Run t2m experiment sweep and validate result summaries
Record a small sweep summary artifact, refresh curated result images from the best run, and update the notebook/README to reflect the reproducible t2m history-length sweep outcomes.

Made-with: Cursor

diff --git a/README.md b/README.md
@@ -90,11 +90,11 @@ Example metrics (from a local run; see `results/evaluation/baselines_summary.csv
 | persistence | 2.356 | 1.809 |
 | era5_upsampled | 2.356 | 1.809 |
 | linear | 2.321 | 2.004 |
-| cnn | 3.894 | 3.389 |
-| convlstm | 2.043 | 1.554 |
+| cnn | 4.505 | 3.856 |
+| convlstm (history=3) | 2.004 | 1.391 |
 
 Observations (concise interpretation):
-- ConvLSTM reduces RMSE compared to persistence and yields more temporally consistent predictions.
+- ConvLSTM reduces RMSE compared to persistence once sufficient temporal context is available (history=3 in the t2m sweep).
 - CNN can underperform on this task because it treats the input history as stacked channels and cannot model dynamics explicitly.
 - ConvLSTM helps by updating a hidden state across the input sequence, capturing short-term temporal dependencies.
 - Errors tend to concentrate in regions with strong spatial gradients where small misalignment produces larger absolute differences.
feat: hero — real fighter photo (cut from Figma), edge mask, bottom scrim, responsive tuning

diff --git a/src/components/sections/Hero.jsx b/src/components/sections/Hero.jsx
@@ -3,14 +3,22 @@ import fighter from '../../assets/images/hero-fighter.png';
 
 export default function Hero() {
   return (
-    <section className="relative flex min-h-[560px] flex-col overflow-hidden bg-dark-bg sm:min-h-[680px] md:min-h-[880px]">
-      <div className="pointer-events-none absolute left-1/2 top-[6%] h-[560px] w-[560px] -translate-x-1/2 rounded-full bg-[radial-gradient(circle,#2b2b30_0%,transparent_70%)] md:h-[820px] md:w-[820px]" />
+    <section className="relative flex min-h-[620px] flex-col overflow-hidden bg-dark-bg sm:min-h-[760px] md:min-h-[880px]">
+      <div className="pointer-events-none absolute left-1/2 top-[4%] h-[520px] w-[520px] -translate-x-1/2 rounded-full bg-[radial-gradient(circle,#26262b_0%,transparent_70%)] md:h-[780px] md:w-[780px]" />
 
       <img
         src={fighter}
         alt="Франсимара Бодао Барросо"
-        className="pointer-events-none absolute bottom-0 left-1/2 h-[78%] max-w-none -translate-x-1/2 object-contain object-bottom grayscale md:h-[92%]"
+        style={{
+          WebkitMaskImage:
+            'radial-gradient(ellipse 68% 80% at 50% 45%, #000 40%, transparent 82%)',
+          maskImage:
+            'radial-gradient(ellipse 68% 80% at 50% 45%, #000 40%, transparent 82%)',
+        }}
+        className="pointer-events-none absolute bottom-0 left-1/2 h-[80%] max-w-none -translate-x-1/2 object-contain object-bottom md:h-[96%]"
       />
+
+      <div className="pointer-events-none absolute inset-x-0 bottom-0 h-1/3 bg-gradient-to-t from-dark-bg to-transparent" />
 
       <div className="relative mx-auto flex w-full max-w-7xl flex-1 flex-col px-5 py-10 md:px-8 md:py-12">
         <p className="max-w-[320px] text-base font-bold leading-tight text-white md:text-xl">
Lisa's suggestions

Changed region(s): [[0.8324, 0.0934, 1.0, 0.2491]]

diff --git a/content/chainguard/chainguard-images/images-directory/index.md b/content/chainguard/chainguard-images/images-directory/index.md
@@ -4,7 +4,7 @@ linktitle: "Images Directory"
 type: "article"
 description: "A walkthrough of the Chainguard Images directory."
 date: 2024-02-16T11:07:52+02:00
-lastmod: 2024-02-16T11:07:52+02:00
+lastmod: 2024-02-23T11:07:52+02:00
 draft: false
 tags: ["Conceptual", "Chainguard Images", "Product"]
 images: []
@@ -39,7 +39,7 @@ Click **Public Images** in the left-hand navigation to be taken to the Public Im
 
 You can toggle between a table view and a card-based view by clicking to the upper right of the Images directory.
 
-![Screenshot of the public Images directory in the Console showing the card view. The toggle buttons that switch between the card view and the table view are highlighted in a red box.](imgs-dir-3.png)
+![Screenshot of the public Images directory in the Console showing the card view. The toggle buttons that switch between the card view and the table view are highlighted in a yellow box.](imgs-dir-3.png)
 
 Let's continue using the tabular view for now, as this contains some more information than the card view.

Work to complete
Search the entries above for "hidden". Return every line that has it.

Solution for this problem
 - ConvLSTM helps by updating a hidden state across the input sequence, capturing short-term temporal dependencies.
-    <section className="relative flex min-h-[560px] flex-col overflow-hidden bg-dark-bg sm:min-h-[680px] md:min-h-[880px]">
+    <section className="relative flex min-h-[620px] flex-col overflow-hidden bg-dark-bg sm:min-h-[760px] md:min-h-[880px]">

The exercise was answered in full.